There is resultant increase in the blood pressure, heart rate and workload of the heart. There is also an alteration in the blood chemistry and increase in the clotting of blood that can lead to blood clots within the blood vessels.
If your daily diet is rich in saturated and trans fat products, and processed food, but low in fiber, fresh fruits and vegetables, then you are at an increased risk of heart disease.
Intake of a diet high in sodium, excess alcohol abuse, and liberal use of butter, margarine and cooking oils can cause increase in your blood pressure.
Presence of excess fat in the blood can also lead to hardening and narrowing of the blood vessels by its deposition inside the vessel walls.
Diet also affects body weight, increases blood pressure and blood sugar levels.
If you are obese or overweight with a body mass index (termed BMI and calculated with your height and weight) greater than 25, it’s about time you take a serious note of the risks it brings to your health.
Not only obesity, but particularly central obesity which means extra weight around the waist (more than 40 inches for men and more than 35 inches for women) as compared to the hips, increases your risk for heart disease.
This fat in your abdomen increases the production of LDL or bad cholesterol in your body that gets deposited in the inside of your blood vessels. Being overweight itself puts strain on your heart and blood vessels raising your blood pressure levels.
If you do not follow a physically active routine and lead a sedentary lifestyle, you have twice the risk of heart disease as compared to any person who maintains an active lifestyle.
Physical inactivity is usually coupled with poor dietary habits (food rich in fat and sugar) leading to obesity that is one of the common risk factors for heart disease.
There is narrowing of the blood vessels, thickening and hardening of the vessel wall by deposition of fat. All these factors coupled together increases blood pressure levels and the strain on the heart.
You are at an increased risk of heart disease if you suffer from diabetes mellitus that is a medical term for increased levels of blood sugar. The presence of high levels of blood sugar in your blood for a long duration leads to deposition of fatty material on the inside of the blood vessel walls. These deposits affect the blood vessels and increase the risk of clots and hardening of the blood vessels affecting the blood supply to the heart resulting in heart attacks.

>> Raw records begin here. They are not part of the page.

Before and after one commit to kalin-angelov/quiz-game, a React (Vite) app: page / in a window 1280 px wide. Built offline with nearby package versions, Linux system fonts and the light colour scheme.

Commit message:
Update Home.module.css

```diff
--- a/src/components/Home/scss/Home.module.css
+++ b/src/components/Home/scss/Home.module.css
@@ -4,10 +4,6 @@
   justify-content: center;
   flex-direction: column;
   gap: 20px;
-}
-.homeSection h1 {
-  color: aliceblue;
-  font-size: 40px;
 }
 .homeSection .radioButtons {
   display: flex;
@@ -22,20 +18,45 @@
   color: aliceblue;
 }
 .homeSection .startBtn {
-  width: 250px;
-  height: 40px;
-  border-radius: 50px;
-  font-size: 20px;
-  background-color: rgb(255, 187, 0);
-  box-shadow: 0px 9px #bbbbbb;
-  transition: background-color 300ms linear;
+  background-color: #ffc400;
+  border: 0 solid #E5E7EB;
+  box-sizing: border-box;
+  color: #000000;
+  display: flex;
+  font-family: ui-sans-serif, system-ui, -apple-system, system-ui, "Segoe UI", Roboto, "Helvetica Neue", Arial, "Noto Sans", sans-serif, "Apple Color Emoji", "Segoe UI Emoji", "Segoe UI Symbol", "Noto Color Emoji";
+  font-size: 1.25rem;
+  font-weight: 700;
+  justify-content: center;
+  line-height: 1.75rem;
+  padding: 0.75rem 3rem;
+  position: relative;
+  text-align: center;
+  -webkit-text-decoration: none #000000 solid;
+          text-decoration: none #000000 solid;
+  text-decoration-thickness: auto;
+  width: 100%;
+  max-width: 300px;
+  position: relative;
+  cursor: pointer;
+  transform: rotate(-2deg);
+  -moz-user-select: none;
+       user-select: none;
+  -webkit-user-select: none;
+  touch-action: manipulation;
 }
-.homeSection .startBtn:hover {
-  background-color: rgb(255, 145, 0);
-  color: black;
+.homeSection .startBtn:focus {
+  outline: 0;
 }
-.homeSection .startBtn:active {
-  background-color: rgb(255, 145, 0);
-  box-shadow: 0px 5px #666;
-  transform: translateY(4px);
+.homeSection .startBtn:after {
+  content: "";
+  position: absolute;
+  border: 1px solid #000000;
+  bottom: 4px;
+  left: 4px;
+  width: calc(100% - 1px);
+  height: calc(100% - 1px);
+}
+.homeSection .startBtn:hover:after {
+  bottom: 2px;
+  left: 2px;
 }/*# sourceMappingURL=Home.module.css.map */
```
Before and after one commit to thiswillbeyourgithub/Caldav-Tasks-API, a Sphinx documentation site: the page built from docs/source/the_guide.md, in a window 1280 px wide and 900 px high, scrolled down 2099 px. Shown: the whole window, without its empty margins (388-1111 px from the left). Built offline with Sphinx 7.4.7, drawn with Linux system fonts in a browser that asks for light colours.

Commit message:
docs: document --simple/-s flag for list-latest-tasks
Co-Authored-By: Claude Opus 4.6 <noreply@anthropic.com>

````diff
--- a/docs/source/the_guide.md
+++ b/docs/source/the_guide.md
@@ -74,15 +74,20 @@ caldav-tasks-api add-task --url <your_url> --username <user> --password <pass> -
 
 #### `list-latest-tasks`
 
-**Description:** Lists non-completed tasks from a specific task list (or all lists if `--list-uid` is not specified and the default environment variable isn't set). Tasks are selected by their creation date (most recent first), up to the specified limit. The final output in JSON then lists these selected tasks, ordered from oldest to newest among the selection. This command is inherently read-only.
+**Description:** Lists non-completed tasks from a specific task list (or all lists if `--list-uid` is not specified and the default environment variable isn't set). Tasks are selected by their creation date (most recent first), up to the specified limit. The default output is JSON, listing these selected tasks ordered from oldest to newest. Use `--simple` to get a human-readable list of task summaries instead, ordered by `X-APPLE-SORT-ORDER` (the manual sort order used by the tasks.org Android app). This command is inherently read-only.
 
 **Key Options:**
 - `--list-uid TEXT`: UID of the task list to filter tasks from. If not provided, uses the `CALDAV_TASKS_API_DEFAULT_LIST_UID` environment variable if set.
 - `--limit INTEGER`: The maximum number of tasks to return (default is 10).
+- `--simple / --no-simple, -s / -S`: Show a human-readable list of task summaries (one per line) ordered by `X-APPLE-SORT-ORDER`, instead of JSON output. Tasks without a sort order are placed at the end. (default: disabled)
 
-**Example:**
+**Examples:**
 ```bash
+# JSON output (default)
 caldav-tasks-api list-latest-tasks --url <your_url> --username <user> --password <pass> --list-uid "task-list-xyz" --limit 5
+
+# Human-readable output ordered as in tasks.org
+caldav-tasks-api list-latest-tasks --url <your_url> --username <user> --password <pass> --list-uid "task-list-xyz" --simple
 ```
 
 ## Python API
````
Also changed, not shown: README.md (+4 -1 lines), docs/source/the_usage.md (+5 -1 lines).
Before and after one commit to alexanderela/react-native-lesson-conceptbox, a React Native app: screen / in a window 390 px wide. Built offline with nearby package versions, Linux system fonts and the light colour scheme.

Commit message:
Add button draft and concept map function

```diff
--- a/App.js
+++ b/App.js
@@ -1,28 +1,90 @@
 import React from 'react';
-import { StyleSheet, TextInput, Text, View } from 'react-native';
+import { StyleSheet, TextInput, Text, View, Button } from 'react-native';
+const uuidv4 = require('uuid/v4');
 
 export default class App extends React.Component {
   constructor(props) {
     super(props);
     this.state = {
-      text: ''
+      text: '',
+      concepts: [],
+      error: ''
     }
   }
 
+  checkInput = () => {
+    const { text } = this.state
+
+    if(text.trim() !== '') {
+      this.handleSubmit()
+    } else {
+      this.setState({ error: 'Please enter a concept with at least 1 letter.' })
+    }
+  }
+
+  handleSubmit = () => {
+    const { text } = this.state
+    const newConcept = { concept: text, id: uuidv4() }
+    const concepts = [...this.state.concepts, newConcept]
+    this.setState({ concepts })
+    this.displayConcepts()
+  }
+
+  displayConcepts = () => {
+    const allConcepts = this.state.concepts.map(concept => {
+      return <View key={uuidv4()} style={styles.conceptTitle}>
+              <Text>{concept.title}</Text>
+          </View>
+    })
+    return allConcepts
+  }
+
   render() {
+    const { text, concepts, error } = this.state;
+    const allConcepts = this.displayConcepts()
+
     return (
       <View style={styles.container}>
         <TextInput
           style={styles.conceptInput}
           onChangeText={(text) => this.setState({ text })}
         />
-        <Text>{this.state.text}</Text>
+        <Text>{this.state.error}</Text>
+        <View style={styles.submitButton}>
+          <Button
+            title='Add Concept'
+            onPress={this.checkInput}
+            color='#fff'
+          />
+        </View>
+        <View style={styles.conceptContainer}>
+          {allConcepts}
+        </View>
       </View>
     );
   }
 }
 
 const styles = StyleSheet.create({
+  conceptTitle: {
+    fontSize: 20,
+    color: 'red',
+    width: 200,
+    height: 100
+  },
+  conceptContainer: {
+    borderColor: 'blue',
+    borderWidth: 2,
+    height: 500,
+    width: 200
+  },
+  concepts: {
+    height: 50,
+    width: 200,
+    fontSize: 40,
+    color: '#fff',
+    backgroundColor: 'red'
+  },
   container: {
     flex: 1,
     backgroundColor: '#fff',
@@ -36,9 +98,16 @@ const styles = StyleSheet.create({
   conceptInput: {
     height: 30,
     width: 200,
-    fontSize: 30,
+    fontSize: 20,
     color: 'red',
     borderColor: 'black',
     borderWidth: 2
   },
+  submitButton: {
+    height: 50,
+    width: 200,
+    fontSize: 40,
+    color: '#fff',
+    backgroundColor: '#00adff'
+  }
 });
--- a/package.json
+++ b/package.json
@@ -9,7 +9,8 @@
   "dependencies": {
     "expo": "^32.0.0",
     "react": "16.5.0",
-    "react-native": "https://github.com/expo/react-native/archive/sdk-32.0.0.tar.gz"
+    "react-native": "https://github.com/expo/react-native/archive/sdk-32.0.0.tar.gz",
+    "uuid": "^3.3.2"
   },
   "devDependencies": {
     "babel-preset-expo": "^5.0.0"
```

You also are at risk of heart disease if you suffer from poor oral health. While it may not be the direct cause of heart disease it could affect the heart in combination with other risk factors.
When bacteria from your teeth and gums travel through your bloodstream they can attach to fatty deposits in your blood vessels. They can swell up and also burst leading to formation of blood clots and cause heart attacks. Swelling of the gums can lead to swelling even in the blood vessels contributing to heart disease.
Below listed are a few heart attack symptoms. They are:
If the person is suffering from the following symptoms or signs of heart disease then the doctor would perform the following diagnostic tests to confirm the disease or heart problem. A few common diagnostic tests are listed below;
Treatment for coronary artery disease is the same for both men and women. Below are a few points mentioned in order to prevent heart disease. They are:
Heart disease remains one of the main causes of death in men and women across the globe. While some of the risk factors are not within our control, majority of them are preventable.
Advancing age and a family history of heart disease increases your risk of heart disease.
Lifestyle factors contributing to heart disease are obesity, physical inactivity, poor dietary habits, smoking and alcohol abuse.
The other risk factors that increase your risk of heart disease include persistent raised levels of blood pressure, blood sugar, and bad cholesterol levels.